While I was busy growing up, the US Army Corps of Engineers was building a nuclear powered research center 800 miles from the North Pole in Greenland. In this climatically hostile environment which features a mean temperature of minus ten degrees F and has recorded temperatures of minus 70 degrees and 125 mph wind, they built an underground city powered by a portable nuclear reactor. The project cost $7,920,000 which included the cost of the portable nuclear power plant, $5,700,000. It was built mostly out of snow! They named it Camp Century.
They built trenches and placed prefab wood work buildings and living quarters in the snow tunnels. At one time 200 people lived here. They melted the snow with steam to provide water. But the tunnels required almost constant maintenance to combat the snow deformation. Since it was built on an ice sheet it was impossible to keep it maintained. It was called a research center but it doubled as a top-secret site for testing nuclear missiles during the height of the Cold War. It was a test base to see whether launch sites could be built close enough for missiles to reach the Soviet Union. Project Iceworm was the code name for the top-secret program. At the time, Greenland was an autonomous country within the Danish Realm. Permission was sought and obtained for the research center but the details of the missile base project were secret.

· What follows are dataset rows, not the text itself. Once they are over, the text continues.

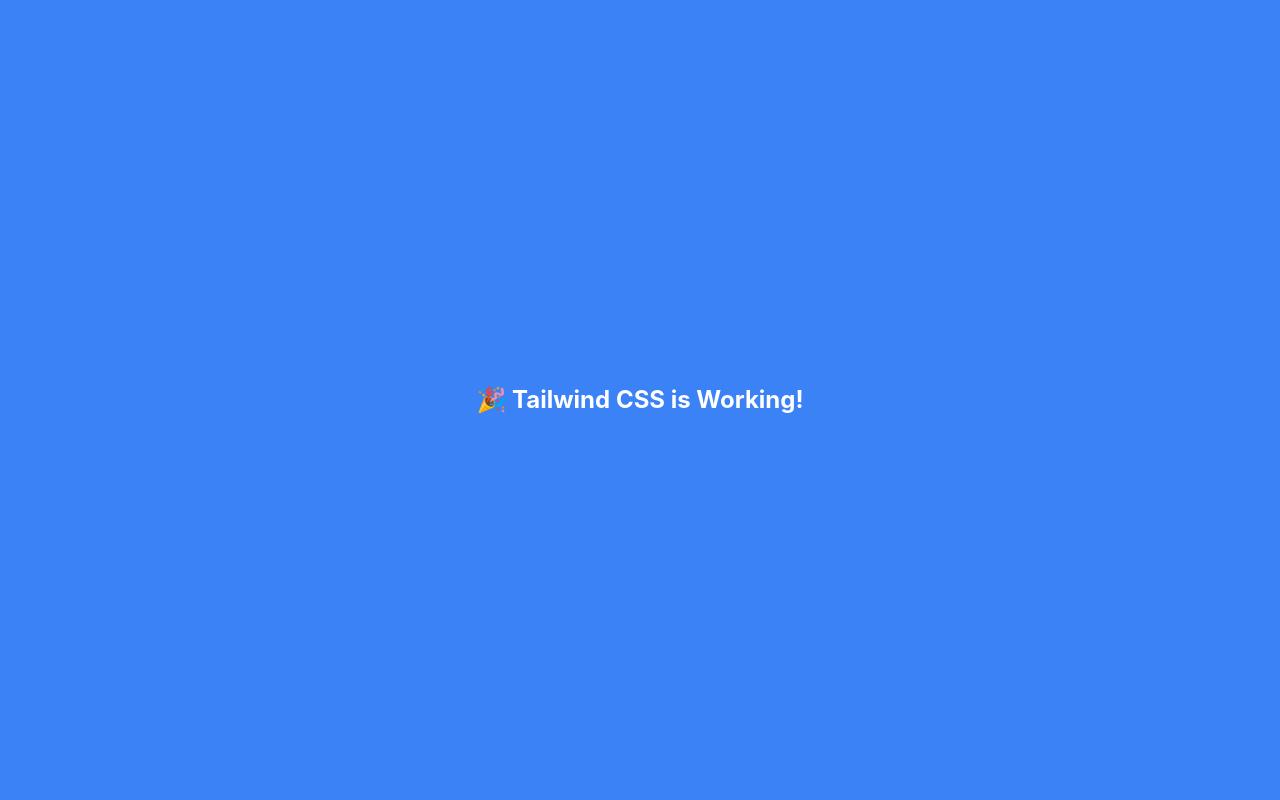
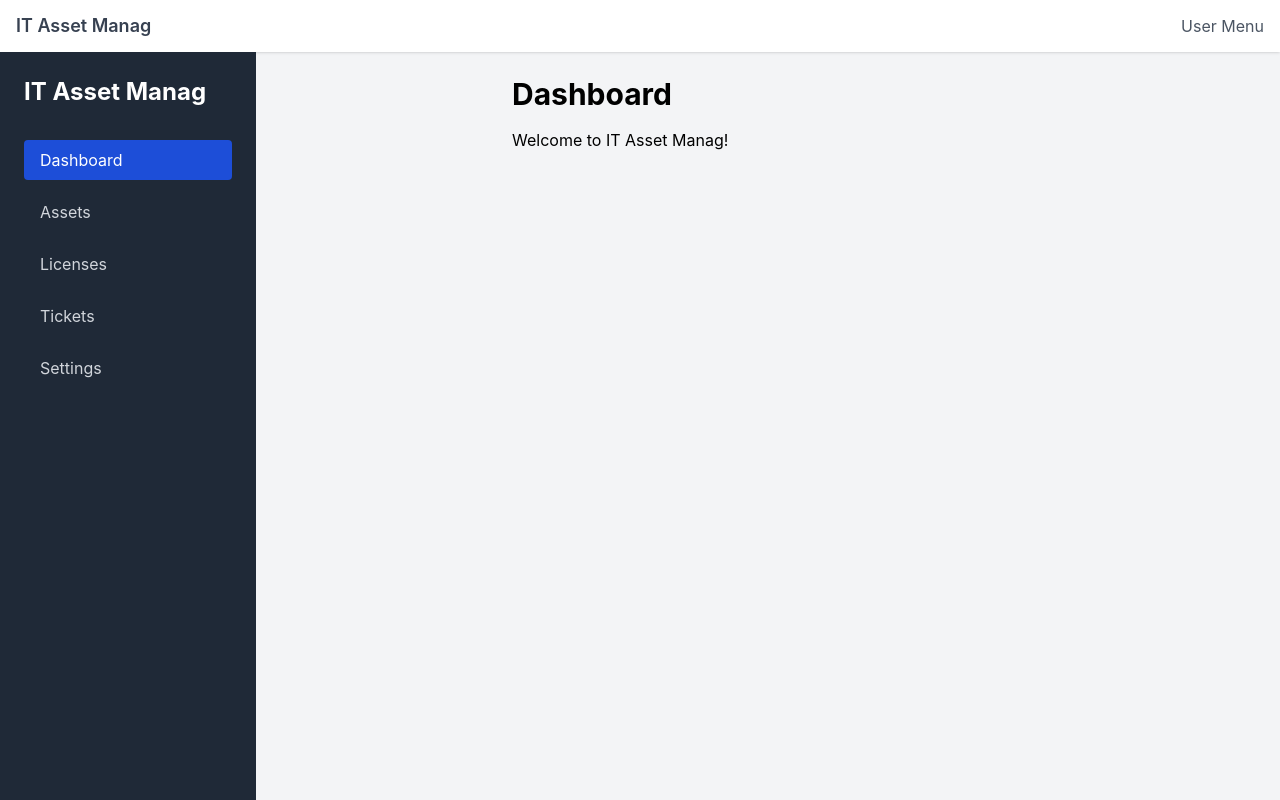
Before and after one commit to abedhasan79/it_asset_manag, a React (Create React App) app: page / in a window 1280 px wide. Built offline with nearby package versions, Linux system fonts and the light colour scheme.

Commit message:
navbar, sidebar, mainlayout

```diff
--- a/package.json
+++ b/package.json
@@ -9,6 +9,7 @@
     "@testing-library/user-event": "^13.5.0",
     "react": "^19.1.0",
     "react-dom": "^19.1.0",
+    "react-router-dom": "^7.6.3",
     "react-scripts": "5.0.1",
     "web-vitals": "^2.1.4"
   },
--- a/src/App.js
+++ b/src/App.js
@@ -1,10 +1,27 @@
-import './App.css';
+import React from "react";
+import { BrowserRouter as Router, Routes, Route } from "react-router-dom";
+import MainLayout from "./layouts/MainLayout";
+import Dashboard from "./pages/Dashboard";
+
+// Placeholder pages
+const Assets = () => <div><h2>Assets Page</h2></div>;
+const Licenses = () => <div><h2>Licenses Page</h2></div>;
+const Tickets = () => <div><h2>Tickets Page</h2></div>;
+const Settings = () => <div><h2>Settings Page</h2></div>;
 
 function App() {
   return (
-    <div className="min-h-screen flex items-center justify-center bg-blue-500 text-white text-2xl font-bold">
-      🎉 Tailwind CSS is Working!
-    </div>
+    <Router>
+      <Routes>
+        <Route path="/" element={<MainLayout />}>
+          <Route index element={<Dashboard />} />
+          <Route path="assets" element={<Assets />} />
+          <Route path="licenses" element={<Licenses />} />
+          <Route path="tickets" element={<Tickets />} />
+          <Route path="settings" element={<Settings />} />
+        </Route>
+      </Routes>
+    </Router>
   );
 }
 
--- /dev/null
+++ b/src/components/Navbar.jsx
@@ -0,0 +1,33 @@
+import React from "react";
+
+const Navbar = ({ onToggleSidebar }) => {
+  return (
+    <header className="bg-white shadow px-4 py-3 flex items-center justify-between">
+      {/* Hamburger button - visible only on mobile */}
+      <button
+        onClick={onToggleSidebar}
+        aria-label="Toggle sidebar"
+        className="text-gray-600 focus:outline-none focus:ring-2 focus:ring-blue-500 rounded md:hidden"
+      >
+        <svg
+          className="w-6 h-6"
+          fill="none"
+          stroke="currentColor"
+          strokeWidth="2"
+          viewBox="0 0 24 24"
+          xmlns="http://www.w3.org/2000/svg"
+        >
+          <path strokeLinecap="round" strokeLinejoin="round" d="M4 6h16M4 12h16M4 18h16" />
+        </svg>
+      </button>
+
+      {/* Title */}
+      <div className="text-lg font-semibold text-gray-700">IT Asset Manag</div>
+
+      {/* Placeholder for user menu */}
+      <div className=" md:block text-gray-600">User Menu</div>
+    </header>
+  );
+};
+
+export default Navbar;
--- /dev/null
+++ b/src/components/Sidebar.jsx
@@ -0,0 +1,49 @@
+import React from "react";
+import { NavLink } from "react-router-dom";
+
+const Sidebar = ({ isOpen, onClose }) => {
+  const linkClass = ({ isActive }) =>
+    `block px-4 py-2 rounded hover:bg-blue-600 hover:text-white ${
+      isActive ? "bg-blue-700 text-white" : "text-gray-300"
+    }`;
+
+  return (
+    <>
+      {/* Overlay for mobile when sidebar open */}
+      <div
+        className={`fixed inset-0 bg-black bg-opacity-50 z-30 md:hidden transition-opacity ${
+          isOpen ? "opacity-100 pointer-events-auto" : "opacity-0 pointer-events-none"
+        }`}
+        onClick={onClose}
+      ></div>
+
+      {/* Sidebar */}
+      <aside
+        className={`fixed inset-y-0 left-0 w-64 bg-gray-800 p-6 z-40 transform transition-transform
+          md:relative md:translate-x-0
+          ${isOpen ? "translate-x-0" : "-translate-x-full"}`}
+      >
+        <h2 className="text-white text-2xl font-bold mb-8">IT Asset Manag</h2>
+        <nav className="flex flex-col space-y-3">
+          <NavLink to="/" className={linkClass} end onClick={onClose}>
+            Dashboard
+          </NavLink>
+          <NavLink to="/assets" className={linkClass} onClick={onClose}>
+            Assets
+          </NavLink>
+          <NavLink to="/licenses" className={linkClass} onClick={onClose}>
+            Licenses
+          </NavLink>
+          <NavLink to="/tickets" className={linkClass} onClick={onClose}>
+            Tickets
+          </NavLink>
+          <NavLink to="/settings" className={linkClass} onClick={onClose}>
+            Settings
+          </NavLink>
+        </nav>
+      </aside>
+    </>
+  );
+};
+
+export default Sidebar;
--- /dev/null
+++ b/src/layouts/MainLayout.jsx
@@ -0,0 +1,27 @@
+import React, { useState } from "react";
+import Sidebar from "../components/Sidebar";
+import Navbar from "../components/Navbar";
+import { Outlet } from "react-router-dom";
+
+const MainLayout = () => {
+  const [sidebarOpen, setSidebarOpen] = useState(false);
+
+  const toggleSidebar = () => setSidebarOpen(!sidebarOpen);
+  const closeSidebar = () => setSidebarOpen(false);
+
+  return (
+    <div className="flex h-screen bg-gray-100 flex-col">
+      {/* Navbar always visible */}
+      <Navbar onToggleSidebar={toggleSidebar} />
+
+      <div className="flex flex-1 overflow-hidden">
+        <Sidebar isOpen={sidebarOpen} onClose={closeSidebar} />
+        <main className="flex-1 overflow-auto p-6 md:pl-64">
+          <Outlet />
+        </main>
+      </div>
+    </div>
+  );
+};
+
+export default MainLayout;
--- /dev/null
+++ b/src/pages/Dashboard.jsx
@@ -0,0 +1,12 @@
+import React from "react";
+
+const Dashboard = () => {
+  return (
+    <div>
+      <h1 className="text-3xl font-bold mb-4">Dashboard</h1>
+      <p>Welcome to IT Asset Manag!</p>
+    </div>
+  );
+};
+
+export default Dashboard;
```
Also changed, not shown: 1 other file (tests, documents, lock files or other folders).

Although the icecap appeared on the surface to be hard and immobile, snow and ice slowly deform over time depending on temperature and density. This eventually led to the collapse of the tunnels. By 1962 the ceiling in the reactor room had dropped 5 feet so the reactor was decommissioned. The camp was abandoned in 1966. Even though the portable reactor was removed the 47,078 gallons of radioactive waste was abandoned under the ice. The assumption was that the radioactive waste would be entombed forever. It was about 39 feet under the ice at the time and with the accumulating snow and ice, it is approximately 114 feet under the ice cap today.
However, a new study published in Geophysical Research Letters says that this waste could emerge by the end of this century into an environmental and political headache. The icecap is melting and at a much faster rate than has been predicted. Radioactive waste was not only the hazardous material abandoned under the ice cap in 1966. USA Today carried a story about this report in August, 2016. It is a very interesting story of how our country conducted operations in this time period. If you would like to read more, go to www.gambassa.trpod.com/scienceleadstheway and read the article on Camp Century by Frank Leskovitz. This is an incredible story.